Taking a role and grasping it as your own is no mean feat in a large company. Yet this is precisely what John Bruce and Tanya Williamson manage to accomplish as Hackl and Irene Molloy. Ribbons Down My Back may not be the titular number, nor even one the audience is anticipating the most but after Williamson’s performance it is easily a standout piece. Bruce’s comedic strengths are highlighted by his likability, though there is an issue with strained vocals at peak moments.

Now how could one discuss Hello, Dolly! without mentioning the fine lady herself? Lothian’s very own Elspeth Whyte lives up to be the am-dram world’s Carol Channing. Moving into her twenty-seventh production with Southern Light, Whyte is a reliable performer who delivers everything in her performance. Her Dolly is cunning, yet still sweet enough to root for success. Vocally she is emotive, conveying a sense of great control, if a little low on the belt factor.

A musical is only as successful as its orchestral backbone, and Hello, Dolly! certainly has a rigid one to rely on. Two faults which can never be flung at Southern Light is that of its scoring and design aesthetic. The level of detail, ingenuity and effort goes well above that of am-dram and certainly puts some touring productions of larger-scale names into place.

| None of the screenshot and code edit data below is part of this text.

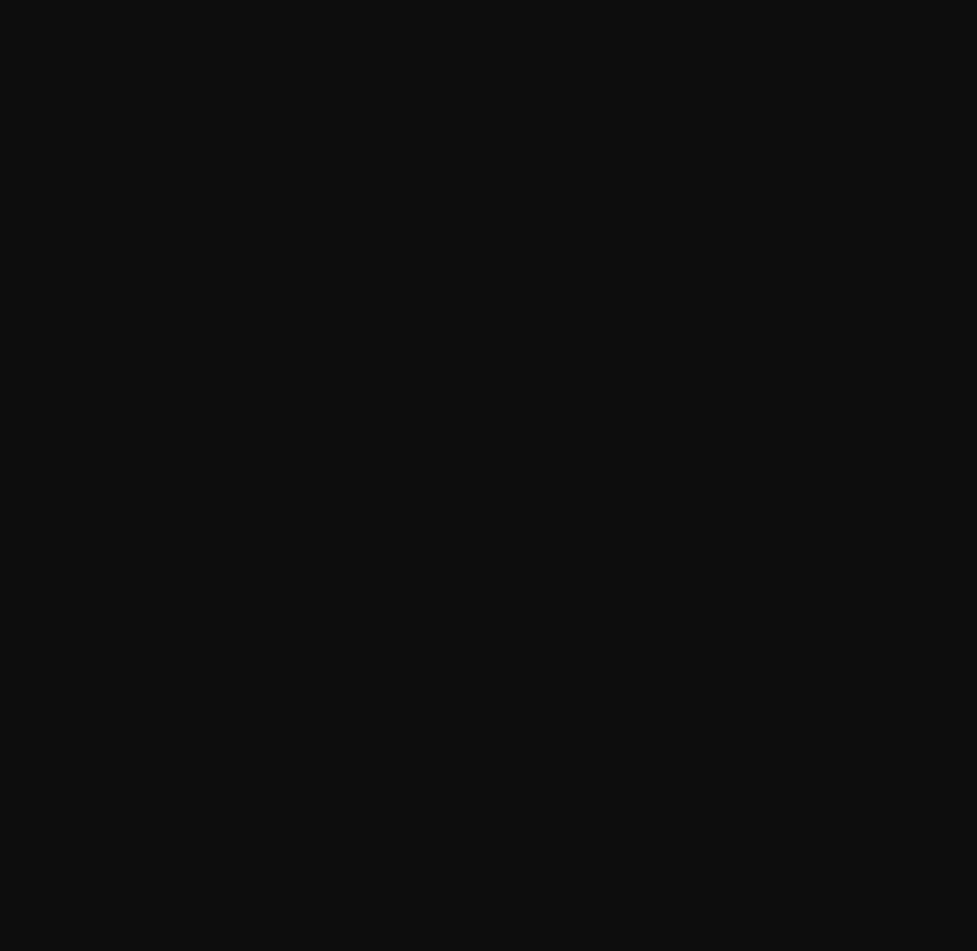
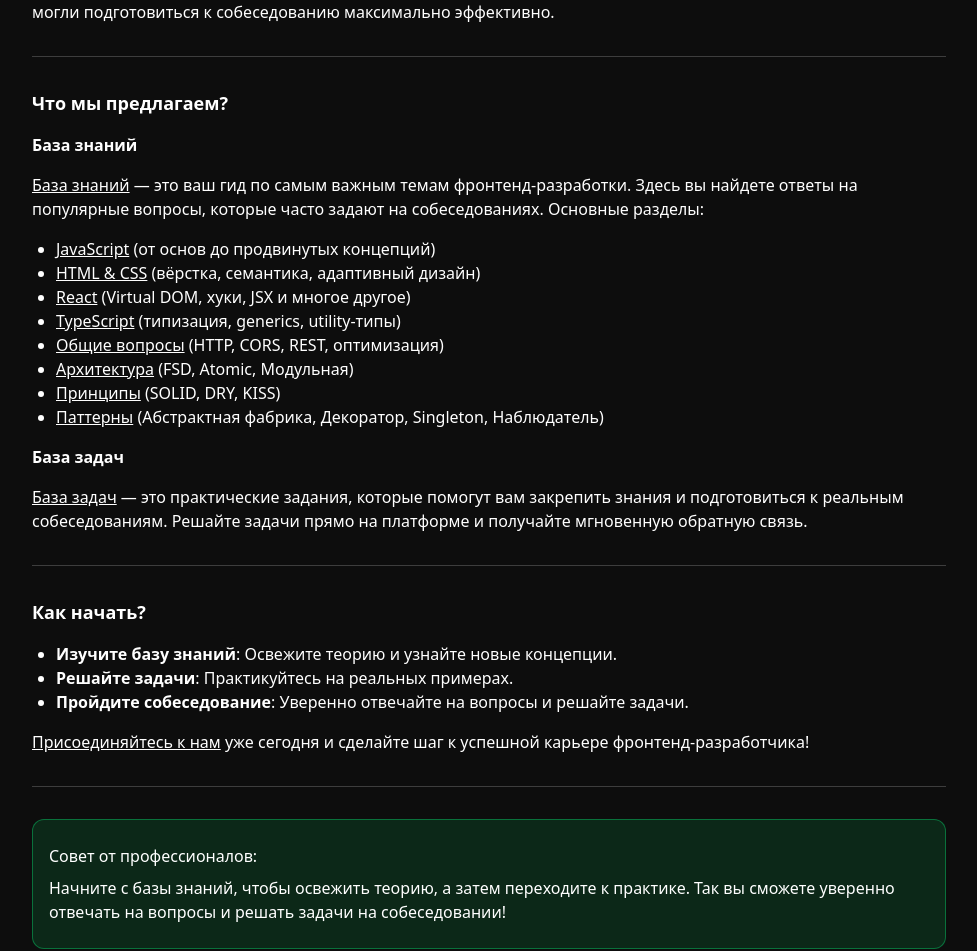
Before and after one commit to Revers4/Almanah, a React (Vite) app: page /knowledge/introduction in a window 1280 px wide. Shown: the part 425-1376 px from the top of the page, without its empty margins (282-1259 px from the left). Built offline with nearby package versions, Linux system fonts and the light colour scheme.

Commit message:
feat: added new page /knowledge/introduction

```diff
--- a/src/components/highLihgtedText/highLightedText.tsx
+++ b/src/components/highLihgtedText/highLightedText.tsx
@@ -34,7 +34,7 @@ const HighlightedText: React.FC<HighlightedTextProps> = ({ text }) => {
       const underlineText = match[3];
       const link = match[4];
       parts.push(
-        <Link to={link} key={start} className="underline text-blue-600 hover:underline">
+        <Link to={link} key={start} className="underline hover:underline">
           {underlineText}
         </Link>
       );
@@ -47,7 +47,7 @@ const HighlightedText: React.FC<HighlightedTextProps> = ({ text }) => {
     parts.push(text.slice(lastIndex));
   }
 
-  return <>{parts}</>;
+  return <p>{parts}</p>;
 };
 
 export default HighlightedText;
--- a/src/components/pages/knowledge/Introduction.tsx
+++ b/src/components/pages/knowledge/Introduction.tsx
@@ -1,10 +1,47 @@
-import HighlightedText from "../../highLihgtedText/highLightedText";
+import HighlightedText from "../../highLihgtedText/HighLightedText";
 
 export default function Introduction() {
     return (
-        <article className="">
-            <h1>Hack Frontend - Платформа для подготовки к фронтенд собеседованиям</h1>
-            <HighlightedText text="Добро пожаловать в *Hack Frontend* — ваш надежный помощник в _подготовке к собеседованиям_=>../preparation-guide<=!"/>
+        <article>
+            <div className="space-y-5">
+                <h1 className="text-4xl font-bold">Hack Frontend - Платформа для подготовки к фронтенд собеседованиям</h1>
+                <HighlightedText text="Добро пожаловать в *Hack Frontend* — ваш надежный помощник в подготовке к собеседованиям!" />
+                <p>Мы понимаем, что подготовка к собеседованию на позицию фронтенд разработчика может быть сложной задачей. Веб-технологии постоянно развиваются, конкуренция на рынке труда растет, и важно быть готовым ко всем вопросам. Поэтому мы создали эту платформу, чтобы помочь вам не только освежить знания по ключевым аспектам фронтенд-разработки, но и приобрести практический опыт в решении типичных задач, которые могут встретиться на собеседованиях.</p>
+                <HighlightedText text="*Hack Frontend* — это платформа, которая объединяет теоретические знания и *практические задачи*, чтобы вы могли подготовиться к собеседованию максимально эффективно." />
+            </div>
+            <hr className="border-white/20 my-8" />
+            <div className="space-y-4">
+                <h2 className="font-bold text-lg">Что мы предлагаем?</h2>
+                <h2 className="font-bold">База знаний</h2>
+                <HighlightedText text="_База знаний_=>../introduction<= — это ваш гид по самым важным темам фронтенд-разработки. Здесь вы найдете ответы на популярные вопросы, которые часто задают на собеседованиях. Основные разделы:" />
+                <ul className="list-disc list-outside pl-6">
+                    <li><HighlightedText text="_JavaScript_=>../javascript<= (от основ до продвинутых концепций)" /></li>
+                    <li><HighlightedText text="_HTML & CSS_=>../html-and-css<= (вёрстка, семантика, адаптивный дизайн)" /></li>
+                    <li><HighlightedText text="_React_=>react<= (Virtual DOM, хуки, JSX и многое другое)" /></li>
+                    <li><HighlightedText text="_TypeScript_=>../typescript<= (типизация, generics, utility-типы)" /></li>
+                    <li><HighlightedText text="_Общие вопросы_=>../general-questions<= (HTTP, CORS, REST, оптимизация)" /></li>
+                    <li><HighlightedText text="_Архитектура_=>../architecture<= (FSD, Atomic, Модульная)" /></li>
+                    <li><HighlightedText text="_Принципы_=>../principles<= (SOLID, DRY, KISS)" /></li>
+                    <li><HighlightedText text="_Паттерны_=>../patterns<= (Абстрактная фабрика, Декоратор, Singleton, Наблюдатель)" /></li>
+                </ul>
+                <h2 className="font-bold">База задач</h2>
+                <HighlightedText text="_База задач_=>/tasks<= — это практические задания, которые помогут вам закрепить знания и подготовиться к реальным собеседованиям. Решайте задачи прямо на платформе и получайте мгновенную обратную связь." />
+            </div>
+           <hr className="border-white/20 my-8"/>
+            <div className="space-y-4">
+                <h2 className="font-bold text-lg">Как начать?</h2>
+                <ul className="list-disc list-outside pl-6">
+                    <li><HighlightedText text="*Изучите базу знаний*: Освежите теорию и узнайте новые концепции." /></li>
+                    <li><HighlightedText text="*Решайте задачи*: Практикуйтесь на реальных примерах." /></li>
+                    <li><HighlightedText text="*Пройдите собеседование*: Уверенно отвечайте на вопросы и решайте задачи." /></li>
+                </ul>
+                <HighlightedText text="_Присоединяйтесь к нам_=>/auth/login<= уже сегодня и сделайте шаг к успешной карьере фронтенд-разработчика!"/>
+            </div>
+           <hr className="border-white/20 my-8"/>
+            <div className="bg-green-900/40 py-6 px-4 border-1 border-green-400/40 rounded-xl">
+                <h2 className="mb-2">Совет от профессионалов:</h2>
+                <p>Начните с базы знаний, чтобы освежить теорию, а затем переходите к практике. Так вы сможете уверенно отвечать на вопросы и решать задачи на собеседовании!</p>
+            </div>
         </article>
 
     );
--- a/src/components/pages/knowledge/Knowledge.tsx
+++ b/src/components/pages/knowledge/Knowledge.tsx
@@ -2,8 +2,8 @@ import { NavLink, Outlet } from "react-router-dom";
 
 export default function Knowledge() {
     return (
-        <section className="flex gap-8 min-h-[200vh] p-8 text-white ">
-            <aside className="sticky font-normal w-64 top-8h-max p-4 rounded space-y-4">
+        <section className="flex gap-8 min-h-[80vh] p-8 text-white ">
+            <aside className="min-w-[230px] sticky top-16 h-fit overflow-y-auto space-y-4">
                 <NavLink
                     className={({ isActive }) =>
                         ` block transition ${isActive ? 'font-bold' : ''}`} to={"/knowledge/introduction"}>Hack Frontend</NavLink>
```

Southern Light Opera has always embraced a challenge, seeking to push itself further with each passing year. Hello, Dolly! certainly lives up to recent years and stirs up curiosity for what the company will create next. A prodigious sense of local community is at the heart of Southern Light, with a deep admiration for theatre; it’s a proud institution for the city.